Where does the word "packages" occur in the entries below? Copy every line that has it.
##### Supplied entries
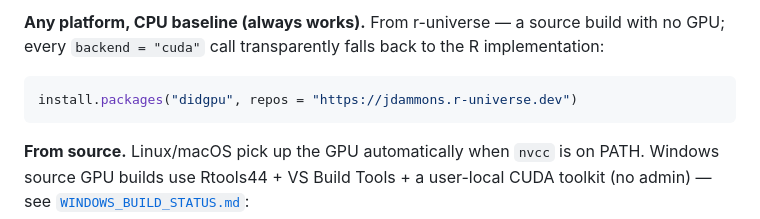
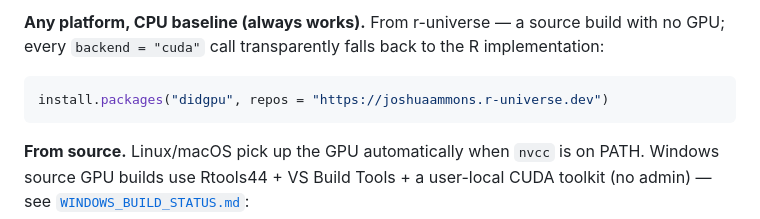
Before and after one commit to JoshuaAmmons/didgpu, a Markdown page: README.md, the part around one of its changes. Rendered like a GitHub page.

````diff
--- a/README.md
+++ b/README.md
@@ -120,7 +120,7 @@ build with no GPU; every `backend = "cuda"` call transparently falls back to
 the R implementation:
 
 ```r
-install.packages("didgpu", repos = "https://jdammons.r-universe.dev")
+install.packages("didgpu", repos = "https://joshuaammons.r-universe.dev")
 ```
 
 **From source.** Linux/macOS pick up the GPU automatically when `nvcc` is on
````
Also changed, not shown: other parts of README.md (+1 -1 lines).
##########
_Worked solution_
-install.packages("didgpu", repos = "https://jdammons.r-universe.dev")
+install.packages("didgpu", repos = "https://joshuaammons.r-universe.dev")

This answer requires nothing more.